• WHAT THIS TASK INVOLVES:
Take each line in the entries below that holds "icons" and show it.
◆ ◆ ◆ ◆ ◆ ◆ ◆
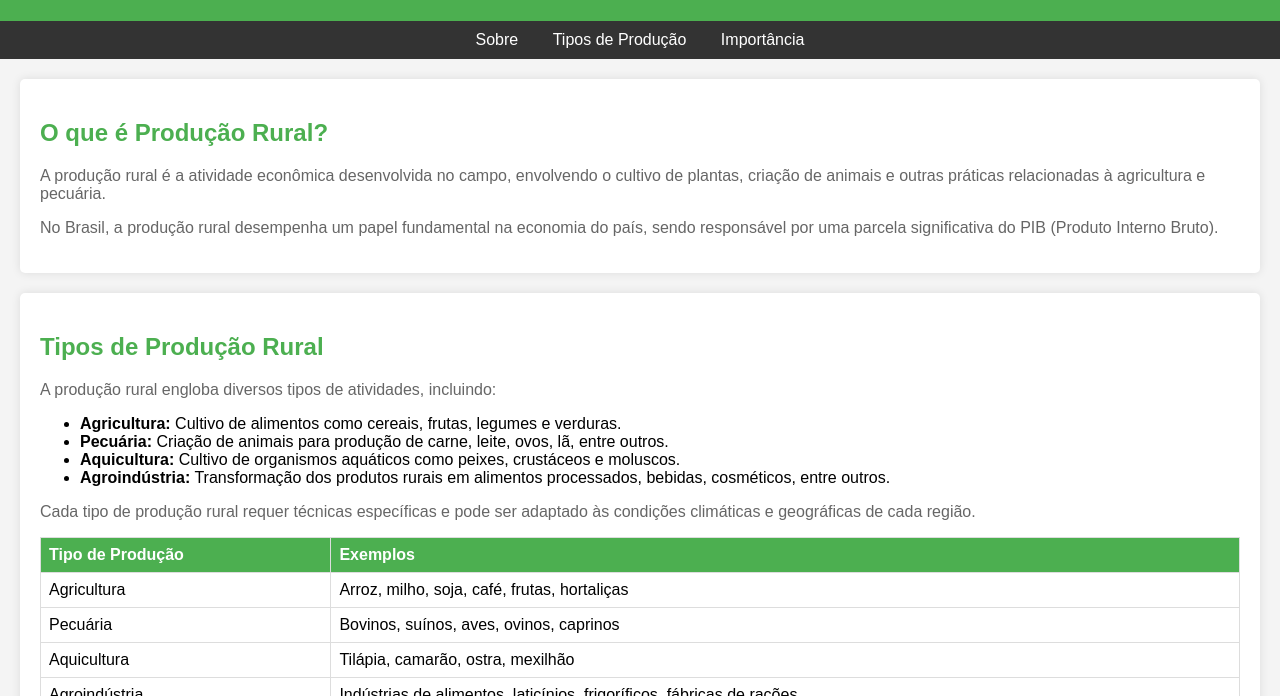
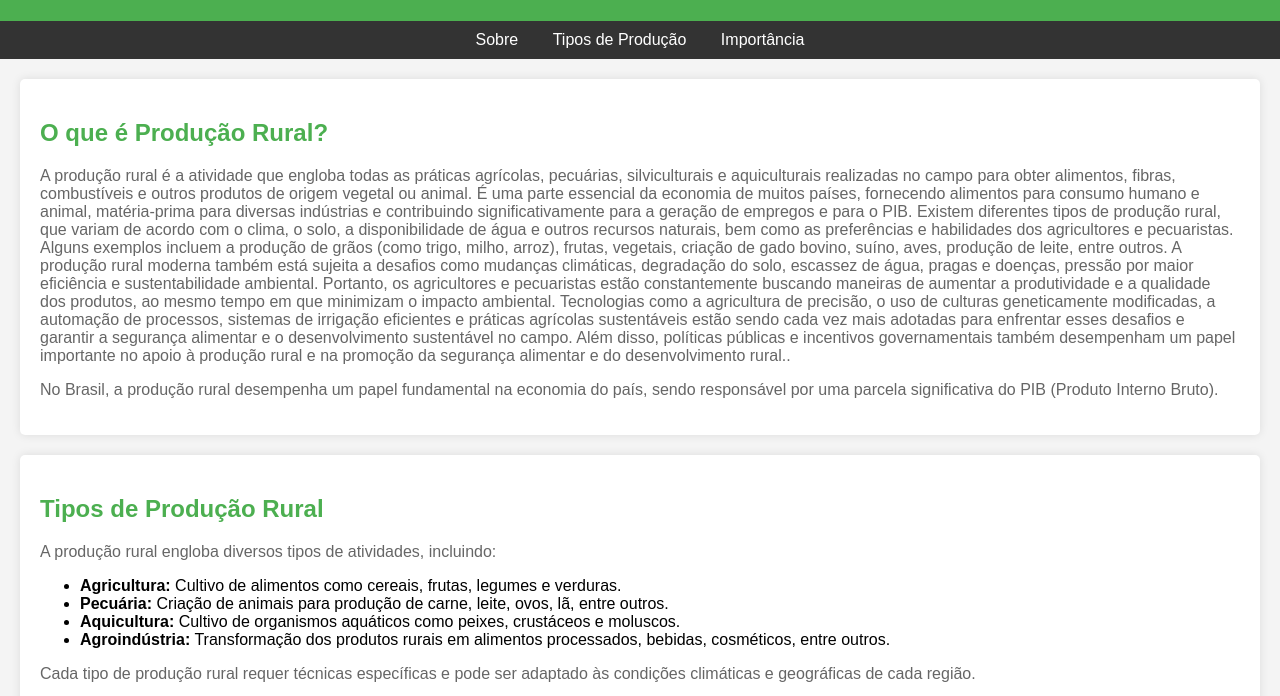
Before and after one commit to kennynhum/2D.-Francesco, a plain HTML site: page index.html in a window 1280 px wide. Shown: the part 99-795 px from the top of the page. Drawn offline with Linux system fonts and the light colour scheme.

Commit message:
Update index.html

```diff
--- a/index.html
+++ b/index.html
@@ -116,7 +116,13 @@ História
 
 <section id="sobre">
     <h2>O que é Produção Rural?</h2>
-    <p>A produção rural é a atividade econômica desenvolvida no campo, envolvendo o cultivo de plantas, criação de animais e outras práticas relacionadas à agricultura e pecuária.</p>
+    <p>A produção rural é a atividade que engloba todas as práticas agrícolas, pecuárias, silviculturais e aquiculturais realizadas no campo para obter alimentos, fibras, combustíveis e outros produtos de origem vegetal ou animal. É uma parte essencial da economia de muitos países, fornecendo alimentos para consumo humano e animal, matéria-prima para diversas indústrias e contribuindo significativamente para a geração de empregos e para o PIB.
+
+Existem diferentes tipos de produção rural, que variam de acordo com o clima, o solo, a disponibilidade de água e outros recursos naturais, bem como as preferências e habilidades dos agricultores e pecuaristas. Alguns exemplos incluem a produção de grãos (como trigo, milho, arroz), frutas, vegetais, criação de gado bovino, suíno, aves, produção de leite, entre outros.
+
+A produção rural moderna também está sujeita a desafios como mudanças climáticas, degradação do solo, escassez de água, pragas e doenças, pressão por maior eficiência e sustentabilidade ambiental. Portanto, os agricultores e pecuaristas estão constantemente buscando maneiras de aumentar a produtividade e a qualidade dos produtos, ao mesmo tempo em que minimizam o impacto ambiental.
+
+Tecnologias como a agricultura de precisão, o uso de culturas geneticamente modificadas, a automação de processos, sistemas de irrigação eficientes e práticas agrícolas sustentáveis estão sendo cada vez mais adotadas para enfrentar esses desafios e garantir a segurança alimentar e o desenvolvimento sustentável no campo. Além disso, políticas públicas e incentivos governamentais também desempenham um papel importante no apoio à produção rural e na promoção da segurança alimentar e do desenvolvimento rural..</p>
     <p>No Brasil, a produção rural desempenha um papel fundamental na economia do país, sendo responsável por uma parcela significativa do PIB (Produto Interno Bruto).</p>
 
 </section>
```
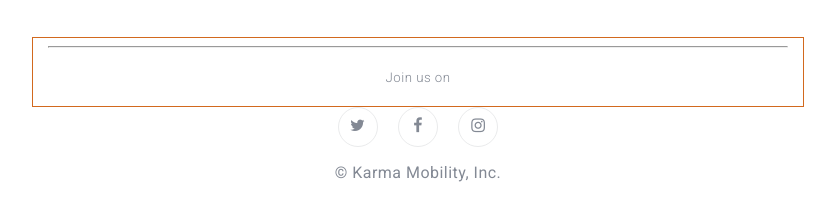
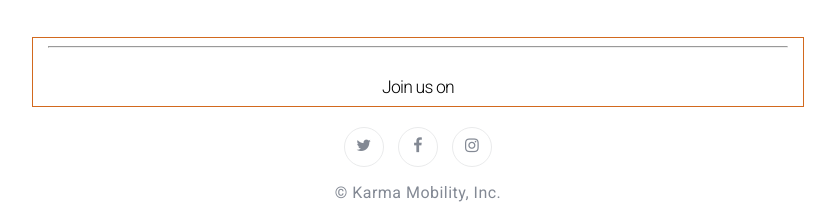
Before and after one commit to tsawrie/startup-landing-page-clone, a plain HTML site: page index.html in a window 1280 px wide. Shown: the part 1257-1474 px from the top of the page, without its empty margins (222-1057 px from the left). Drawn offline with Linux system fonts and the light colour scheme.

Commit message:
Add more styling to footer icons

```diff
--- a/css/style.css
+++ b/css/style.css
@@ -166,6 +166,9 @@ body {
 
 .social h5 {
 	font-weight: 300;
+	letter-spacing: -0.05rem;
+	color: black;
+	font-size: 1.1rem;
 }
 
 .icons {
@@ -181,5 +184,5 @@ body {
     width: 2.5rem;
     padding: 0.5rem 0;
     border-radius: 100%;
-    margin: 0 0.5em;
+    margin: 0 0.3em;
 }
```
◆ ◆ ◆ ◆ ◆ ◆ ◆
• EXERCISE RESPONSE:
Add more styling to footer icons
 .icons {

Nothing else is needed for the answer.